WASHINGTON – Eighteen months into the competitive bidding program, stakeholders say beneficiaries and doctors still have little knowledge of the program.
“Nobody knows about it,” said John Shirvinsky, executive director of the Pennsylvania Association of Medical Suppliers. “They really don’t do a good job of educating anyone.”
That includes CMS’s own employees, according to a study released in August commissioned by The VGM Group’s Last Chance for Patient Choice. Hogan-Hansen PC, an accounting firm, placed 100 calls to the CMS help line. It found that 96% of the time, help line employees said zip codes in Round 2 areas wouldn’t be affected by competitive bidding.
“How can you not have those zip codes in front of you?” said John Gallagher, vice president of government relations for The VGM Group.
Other education efforts, like letters to physician offices, don’t do the trick, he says.
“That letter doesn’t get read by the doctor—it goes to the gatekeeper, who sees it’s not a bill, it’s a standard form letter and sets it aside,” said Gallagher.
It’s not any better when you talk to beneficiaries, says Kelly Turner, executive director of People for Quality Care.
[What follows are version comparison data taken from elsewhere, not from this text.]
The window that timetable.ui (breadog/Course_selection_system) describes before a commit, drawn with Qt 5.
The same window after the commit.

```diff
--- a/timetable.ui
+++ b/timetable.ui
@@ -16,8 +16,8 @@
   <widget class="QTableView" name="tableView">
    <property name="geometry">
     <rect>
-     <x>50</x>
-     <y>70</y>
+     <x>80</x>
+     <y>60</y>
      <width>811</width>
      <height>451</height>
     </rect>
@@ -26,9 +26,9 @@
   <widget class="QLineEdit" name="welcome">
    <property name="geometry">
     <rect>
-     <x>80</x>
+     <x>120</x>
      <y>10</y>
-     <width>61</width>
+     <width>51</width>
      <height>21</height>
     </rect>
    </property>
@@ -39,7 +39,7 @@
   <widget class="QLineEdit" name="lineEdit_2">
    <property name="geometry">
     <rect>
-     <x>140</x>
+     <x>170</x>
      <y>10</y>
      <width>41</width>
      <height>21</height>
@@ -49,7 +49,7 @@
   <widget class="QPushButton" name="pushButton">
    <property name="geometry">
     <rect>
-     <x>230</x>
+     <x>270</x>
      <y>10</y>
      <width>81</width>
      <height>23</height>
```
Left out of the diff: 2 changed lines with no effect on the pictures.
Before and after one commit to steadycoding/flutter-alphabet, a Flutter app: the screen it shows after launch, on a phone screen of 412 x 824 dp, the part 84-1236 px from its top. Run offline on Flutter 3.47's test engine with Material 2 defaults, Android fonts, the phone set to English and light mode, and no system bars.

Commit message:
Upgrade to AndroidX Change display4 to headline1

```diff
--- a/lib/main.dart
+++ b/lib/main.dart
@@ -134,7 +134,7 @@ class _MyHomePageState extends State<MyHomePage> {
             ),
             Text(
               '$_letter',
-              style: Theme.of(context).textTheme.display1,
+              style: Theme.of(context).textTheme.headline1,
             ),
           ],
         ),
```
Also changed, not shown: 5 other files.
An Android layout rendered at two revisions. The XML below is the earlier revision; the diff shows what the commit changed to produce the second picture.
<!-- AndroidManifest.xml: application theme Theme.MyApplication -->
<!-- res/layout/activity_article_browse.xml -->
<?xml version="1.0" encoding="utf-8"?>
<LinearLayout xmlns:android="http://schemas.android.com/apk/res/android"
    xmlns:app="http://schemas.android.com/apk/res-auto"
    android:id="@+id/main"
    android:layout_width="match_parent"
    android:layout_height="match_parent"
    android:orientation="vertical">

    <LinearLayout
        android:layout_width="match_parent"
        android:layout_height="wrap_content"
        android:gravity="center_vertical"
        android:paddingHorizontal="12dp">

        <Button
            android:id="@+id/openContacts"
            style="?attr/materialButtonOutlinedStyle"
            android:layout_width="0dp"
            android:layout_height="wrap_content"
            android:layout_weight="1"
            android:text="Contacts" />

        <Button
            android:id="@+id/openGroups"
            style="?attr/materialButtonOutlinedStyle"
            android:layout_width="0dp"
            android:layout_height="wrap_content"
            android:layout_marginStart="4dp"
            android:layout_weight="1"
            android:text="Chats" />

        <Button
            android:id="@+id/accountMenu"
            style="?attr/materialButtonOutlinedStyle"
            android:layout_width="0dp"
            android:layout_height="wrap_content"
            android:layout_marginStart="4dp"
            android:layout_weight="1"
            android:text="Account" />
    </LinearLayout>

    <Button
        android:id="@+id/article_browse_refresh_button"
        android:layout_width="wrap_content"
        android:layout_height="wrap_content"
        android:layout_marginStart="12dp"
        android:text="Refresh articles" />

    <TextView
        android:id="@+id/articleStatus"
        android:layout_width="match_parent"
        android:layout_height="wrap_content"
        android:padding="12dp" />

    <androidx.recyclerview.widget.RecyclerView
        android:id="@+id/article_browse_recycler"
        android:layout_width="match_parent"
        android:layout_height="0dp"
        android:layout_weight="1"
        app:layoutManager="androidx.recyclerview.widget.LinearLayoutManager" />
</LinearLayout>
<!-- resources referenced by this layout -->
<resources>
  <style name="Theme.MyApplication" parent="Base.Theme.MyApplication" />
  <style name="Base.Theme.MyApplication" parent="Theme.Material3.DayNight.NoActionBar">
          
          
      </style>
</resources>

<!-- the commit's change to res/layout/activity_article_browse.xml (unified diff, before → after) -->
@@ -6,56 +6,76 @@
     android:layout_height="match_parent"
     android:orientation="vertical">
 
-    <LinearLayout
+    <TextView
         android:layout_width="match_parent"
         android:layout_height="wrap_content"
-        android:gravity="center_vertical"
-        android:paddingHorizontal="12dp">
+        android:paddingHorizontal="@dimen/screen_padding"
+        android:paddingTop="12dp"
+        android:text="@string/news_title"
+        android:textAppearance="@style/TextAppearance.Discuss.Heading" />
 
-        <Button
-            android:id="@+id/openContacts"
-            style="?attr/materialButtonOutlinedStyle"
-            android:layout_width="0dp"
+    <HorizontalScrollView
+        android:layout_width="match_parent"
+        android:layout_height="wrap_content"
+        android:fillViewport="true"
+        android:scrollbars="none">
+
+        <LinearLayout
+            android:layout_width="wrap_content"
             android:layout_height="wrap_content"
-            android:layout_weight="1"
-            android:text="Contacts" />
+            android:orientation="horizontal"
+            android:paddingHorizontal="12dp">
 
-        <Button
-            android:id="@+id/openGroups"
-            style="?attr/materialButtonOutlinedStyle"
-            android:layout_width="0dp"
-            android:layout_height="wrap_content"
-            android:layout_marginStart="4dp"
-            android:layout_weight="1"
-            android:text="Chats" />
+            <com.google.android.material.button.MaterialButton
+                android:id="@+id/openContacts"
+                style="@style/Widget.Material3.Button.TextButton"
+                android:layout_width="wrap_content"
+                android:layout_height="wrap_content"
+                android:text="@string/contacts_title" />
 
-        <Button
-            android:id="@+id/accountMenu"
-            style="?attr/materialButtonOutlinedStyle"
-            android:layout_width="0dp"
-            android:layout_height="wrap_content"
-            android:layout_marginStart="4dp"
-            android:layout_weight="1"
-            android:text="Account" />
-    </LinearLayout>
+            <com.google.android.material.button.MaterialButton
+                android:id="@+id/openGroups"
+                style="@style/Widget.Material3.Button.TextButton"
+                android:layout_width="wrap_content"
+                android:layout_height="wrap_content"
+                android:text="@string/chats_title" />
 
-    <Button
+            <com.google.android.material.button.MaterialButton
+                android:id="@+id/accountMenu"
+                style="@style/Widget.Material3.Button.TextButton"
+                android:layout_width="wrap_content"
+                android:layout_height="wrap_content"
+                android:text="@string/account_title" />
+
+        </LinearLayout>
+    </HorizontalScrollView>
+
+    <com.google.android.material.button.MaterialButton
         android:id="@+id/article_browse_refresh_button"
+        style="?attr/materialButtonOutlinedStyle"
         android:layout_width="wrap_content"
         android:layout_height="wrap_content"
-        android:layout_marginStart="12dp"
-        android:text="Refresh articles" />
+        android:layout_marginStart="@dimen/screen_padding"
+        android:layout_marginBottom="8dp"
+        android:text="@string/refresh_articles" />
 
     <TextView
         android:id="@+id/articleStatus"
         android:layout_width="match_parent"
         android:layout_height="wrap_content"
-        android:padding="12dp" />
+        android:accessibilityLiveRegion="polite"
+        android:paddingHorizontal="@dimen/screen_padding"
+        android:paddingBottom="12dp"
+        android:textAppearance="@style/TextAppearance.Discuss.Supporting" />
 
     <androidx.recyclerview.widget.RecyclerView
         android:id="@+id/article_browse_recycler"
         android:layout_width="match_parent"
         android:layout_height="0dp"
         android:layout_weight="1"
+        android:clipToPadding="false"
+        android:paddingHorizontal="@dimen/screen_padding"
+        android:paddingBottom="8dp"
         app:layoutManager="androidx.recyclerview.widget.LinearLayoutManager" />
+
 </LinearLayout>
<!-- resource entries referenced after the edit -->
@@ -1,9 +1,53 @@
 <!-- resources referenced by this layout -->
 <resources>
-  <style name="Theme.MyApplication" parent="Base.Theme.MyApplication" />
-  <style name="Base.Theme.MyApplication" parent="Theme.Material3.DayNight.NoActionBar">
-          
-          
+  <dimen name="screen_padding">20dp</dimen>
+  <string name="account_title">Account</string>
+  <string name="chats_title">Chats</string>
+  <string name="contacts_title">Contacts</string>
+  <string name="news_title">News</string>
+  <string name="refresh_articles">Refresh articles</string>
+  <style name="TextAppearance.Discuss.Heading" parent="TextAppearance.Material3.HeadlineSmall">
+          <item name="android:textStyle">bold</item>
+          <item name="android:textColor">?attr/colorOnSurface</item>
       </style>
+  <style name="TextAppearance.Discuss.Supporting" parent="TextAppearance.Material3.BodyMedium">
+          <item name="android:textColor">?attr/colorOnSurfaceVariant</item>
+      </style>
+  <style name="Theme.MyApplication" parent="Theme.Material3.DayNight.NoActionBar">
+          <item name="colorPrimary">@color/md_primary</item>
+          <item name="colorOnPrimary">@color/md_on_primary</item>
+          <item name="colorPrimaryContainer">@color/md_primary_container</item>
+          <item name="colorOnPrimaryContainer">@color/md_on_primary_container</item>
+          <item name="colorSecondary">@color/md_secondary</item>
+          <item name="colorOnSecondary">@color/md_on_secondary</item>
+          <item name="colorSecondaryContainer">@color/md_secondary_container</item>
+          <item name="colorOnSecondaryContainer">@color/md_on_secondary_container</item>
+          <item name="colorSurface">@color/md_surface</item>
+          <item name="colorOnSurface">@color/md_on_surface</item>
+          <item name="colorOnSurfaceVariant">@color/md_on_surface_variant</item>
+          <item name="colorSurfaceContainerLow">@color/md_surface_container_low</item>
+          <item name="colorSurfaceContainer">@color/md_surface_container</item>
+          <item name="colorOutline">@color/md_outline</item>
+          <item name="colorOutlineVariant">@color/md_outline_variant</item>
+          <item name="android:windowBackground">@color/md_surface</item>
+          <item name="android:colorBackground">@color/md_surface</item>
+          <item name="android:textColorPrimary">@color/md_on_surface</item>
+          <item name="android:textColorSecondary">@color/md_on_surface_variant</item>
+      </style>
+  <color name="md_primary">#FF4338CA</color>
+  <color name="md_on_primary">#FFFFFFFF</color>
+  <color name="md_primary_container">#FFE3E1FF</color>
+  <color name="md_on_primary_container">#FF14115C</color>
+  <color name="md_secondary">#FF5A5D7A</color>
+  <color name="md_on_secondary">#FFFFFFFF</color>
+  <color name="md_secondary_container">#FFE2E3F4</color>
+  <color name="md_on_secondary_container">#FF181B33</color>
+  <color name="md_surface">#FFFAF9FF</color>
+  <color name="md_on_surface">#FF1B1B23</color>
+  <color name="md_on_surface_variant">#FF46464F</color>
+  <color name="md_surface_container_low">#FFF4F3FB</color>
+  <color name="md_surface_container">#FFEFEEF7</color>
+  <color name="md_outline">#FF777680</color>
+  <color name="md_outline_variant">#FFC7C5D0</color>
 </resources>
She travels the country to talk to beneficiaries about the program’s impact.
“We ask all of them if they were contacted by Medicare prior to competitive bidding,” said Turner. “None of them had received anything from Medicare.”
Poor communication between CMS and beneficiaries puts patients at risk, Shirvinsky says.
“CMS is not getting a true picture of what’s going on,” he said. “People aren’t getting the equipment that they need because it’s too difficult to get.”